How to complete this task -
Wherever a line holds the word "Main", copy that line from the data.

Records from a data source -
★ ★ ★ ★

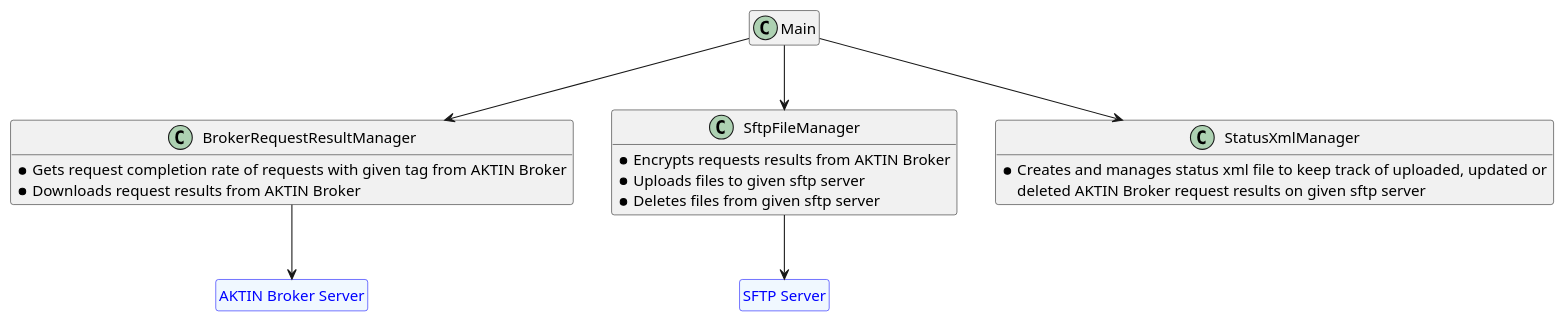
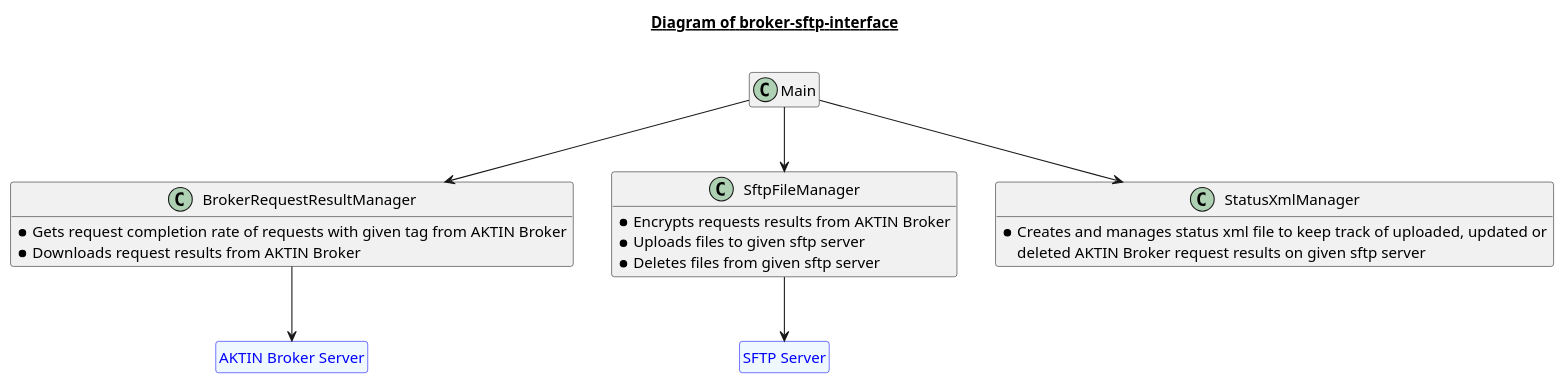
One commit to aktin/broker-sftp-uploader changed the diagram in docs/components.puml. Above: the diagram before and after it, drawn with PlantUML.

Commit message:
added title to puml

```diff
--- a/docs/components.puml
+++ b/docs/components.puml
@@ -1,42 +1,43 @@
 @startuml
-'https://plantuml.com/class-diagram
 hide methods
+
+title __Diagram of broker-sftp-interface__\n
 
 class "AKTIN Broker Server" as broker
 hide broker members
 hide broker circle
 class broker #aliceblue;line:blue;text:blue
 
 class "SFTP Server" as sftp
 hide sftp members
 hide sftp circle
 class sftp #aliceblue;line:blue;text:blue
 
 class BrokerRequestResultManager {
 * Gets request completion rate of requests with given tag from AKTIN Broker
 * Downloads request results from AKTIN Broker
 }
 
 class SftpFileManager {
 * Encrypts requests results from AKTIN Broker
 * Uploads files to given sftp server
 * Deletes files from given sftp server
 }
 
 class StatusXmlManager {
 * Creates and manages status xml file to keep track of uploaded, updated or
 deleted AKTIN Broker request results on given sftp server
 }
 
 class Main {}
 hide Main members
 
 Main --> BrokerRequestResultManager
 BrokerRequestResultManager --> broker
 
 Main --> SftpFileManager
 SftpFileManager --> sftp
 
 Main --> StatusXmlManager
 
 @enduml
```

★ ★ ★ ★

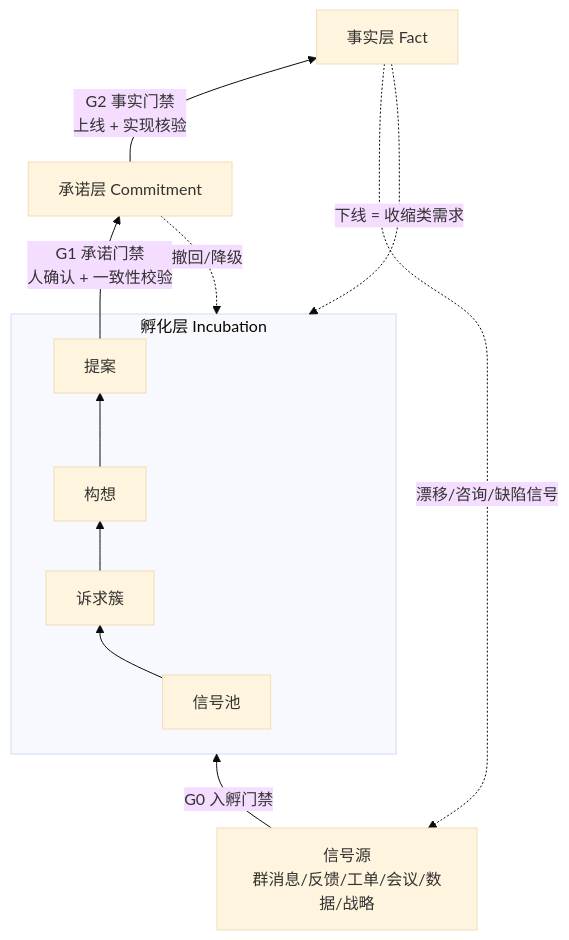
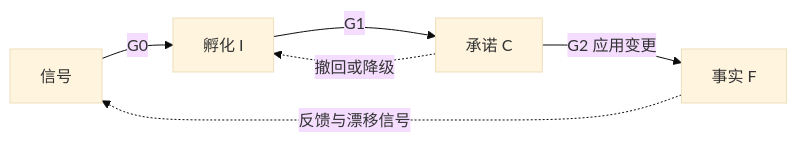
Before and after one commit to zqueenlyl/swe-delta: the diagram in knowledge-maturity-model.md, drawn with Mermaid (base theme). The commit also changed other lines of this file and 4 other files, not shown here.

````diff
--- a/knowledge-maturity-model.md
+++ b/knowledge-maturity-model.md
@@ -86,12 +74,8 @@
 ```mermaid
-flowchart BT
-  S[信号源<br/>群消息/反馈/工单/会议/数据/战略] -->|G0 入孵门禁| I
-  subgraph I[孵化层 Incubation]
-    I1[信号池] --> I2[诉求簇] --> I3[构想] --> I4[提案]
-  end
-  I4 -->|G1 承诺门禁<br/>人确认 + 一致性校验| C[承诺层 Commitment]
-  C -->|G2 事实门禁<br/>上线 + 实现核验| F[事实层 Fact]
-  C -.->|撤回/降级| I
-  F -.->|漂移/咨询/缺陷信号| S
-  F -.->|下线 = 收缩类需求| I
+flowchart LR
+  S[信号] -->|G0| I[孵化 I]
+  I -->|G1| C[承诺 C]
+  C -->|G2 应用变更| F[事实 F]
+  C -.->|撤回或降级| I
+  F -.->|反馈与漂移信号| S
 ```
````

★ ★ ★ ★

Result -
 class Main {}
 hide Main members
 Main --> BrokerRequestResultManager
 Main --> SftpFileManager
 Main --> StatusXmlManager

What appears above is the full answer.